__Task directions__
The answer is every line in the data below that contains the word "import".

(Web page revision data)
--- START ---

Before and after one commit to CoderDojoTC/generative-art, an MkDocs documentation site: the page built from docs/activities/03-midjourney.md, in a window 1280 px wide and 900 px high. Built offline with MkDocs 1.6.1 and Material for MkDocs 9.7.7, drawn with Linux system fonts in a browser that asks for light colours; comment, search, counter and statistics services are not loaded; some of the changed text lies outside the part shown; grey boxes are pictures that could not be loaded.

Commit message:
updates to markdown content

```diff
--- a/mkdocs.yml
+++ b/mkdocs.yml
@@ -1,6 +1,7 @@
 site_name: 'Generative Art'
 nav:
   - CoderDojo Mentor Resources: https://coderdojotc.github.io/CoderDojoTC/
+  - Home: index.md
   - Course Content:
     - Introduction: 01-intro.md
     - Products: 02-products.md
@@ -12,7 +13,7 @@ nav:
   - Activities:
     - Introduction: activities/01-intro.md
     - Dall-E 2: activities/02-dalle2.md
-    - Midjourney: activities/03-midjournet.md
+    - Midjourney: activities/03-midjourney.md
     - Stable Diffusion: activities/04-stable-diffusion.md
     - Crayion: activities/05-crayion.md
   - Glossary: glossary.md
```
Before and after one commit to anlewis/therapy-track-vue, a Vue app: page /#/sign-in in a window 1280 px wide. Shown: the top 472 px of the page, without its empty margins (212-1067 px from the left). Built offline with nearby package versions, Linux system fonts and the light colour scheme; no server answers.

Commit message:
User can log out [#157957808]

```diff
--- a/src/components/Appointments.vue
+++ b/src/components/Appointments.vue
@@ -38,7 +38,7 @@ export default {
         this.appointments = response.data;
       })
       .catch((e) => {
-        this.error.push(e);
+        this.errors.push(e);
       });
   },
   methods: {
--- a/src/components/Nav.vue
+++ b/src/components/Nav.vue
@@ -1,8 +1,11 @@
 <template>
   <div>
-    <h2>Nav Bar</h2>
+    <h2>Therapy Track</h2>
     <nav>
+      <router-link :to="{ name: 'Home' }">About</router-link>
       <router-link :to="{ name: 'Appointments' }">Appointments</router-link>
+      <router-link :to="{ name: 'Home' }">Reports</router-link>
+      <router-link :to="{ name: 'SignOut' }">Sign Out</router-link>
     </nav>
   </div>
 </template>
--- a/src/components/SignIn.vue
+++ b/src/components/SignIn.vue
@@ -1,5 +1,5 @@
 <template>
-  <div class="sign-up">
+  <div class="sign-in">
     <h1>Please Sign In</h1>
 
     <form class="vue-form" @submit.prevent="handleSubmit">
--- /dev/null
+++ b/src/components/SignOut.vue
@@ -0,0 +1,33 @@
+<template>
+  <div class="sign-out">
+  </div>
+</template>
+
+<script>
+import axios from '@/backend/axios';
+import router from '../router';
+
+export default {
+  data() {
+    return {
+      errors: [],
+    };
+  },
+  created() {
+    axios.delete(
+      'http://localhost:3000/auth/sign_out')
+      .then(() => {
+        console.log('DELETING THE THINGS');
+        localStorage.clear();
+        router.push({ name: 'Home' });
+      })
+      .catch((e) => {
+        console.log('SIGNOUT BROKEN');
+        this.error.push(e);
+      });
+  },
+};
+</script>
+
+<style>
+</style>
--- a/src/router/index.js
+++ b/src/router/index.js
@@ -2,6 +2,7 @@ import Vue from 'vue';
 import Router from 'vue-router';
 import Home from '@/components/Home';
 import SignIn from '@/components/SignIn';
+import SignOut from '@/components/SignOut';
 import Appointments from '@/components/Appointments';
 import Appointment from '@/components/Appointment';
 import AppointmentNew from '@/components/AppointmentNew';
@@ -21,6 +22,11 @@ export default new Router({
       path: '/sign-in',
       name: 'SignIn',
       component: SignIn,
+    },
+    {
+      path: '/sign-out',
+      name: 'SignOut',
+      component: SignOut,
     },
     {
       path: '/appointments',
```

--- END ---

__Response to this task__
+import axios from '@/backend/axios';
+import router from '../router';
@@ -2,6 +2,7 @@ import Vue from 'vue';
 import Router from 'vue-router';
 import Home from '@/components/Home';
 import SignIn from '@/components/SignIn';
+import SignOut from '@/components/SignOut';
 import Appointments from '@/components/Appointments';
 import Appointment from '@/components/Appointment';
 import AppointmentNew from '@/components/AppointmentNew';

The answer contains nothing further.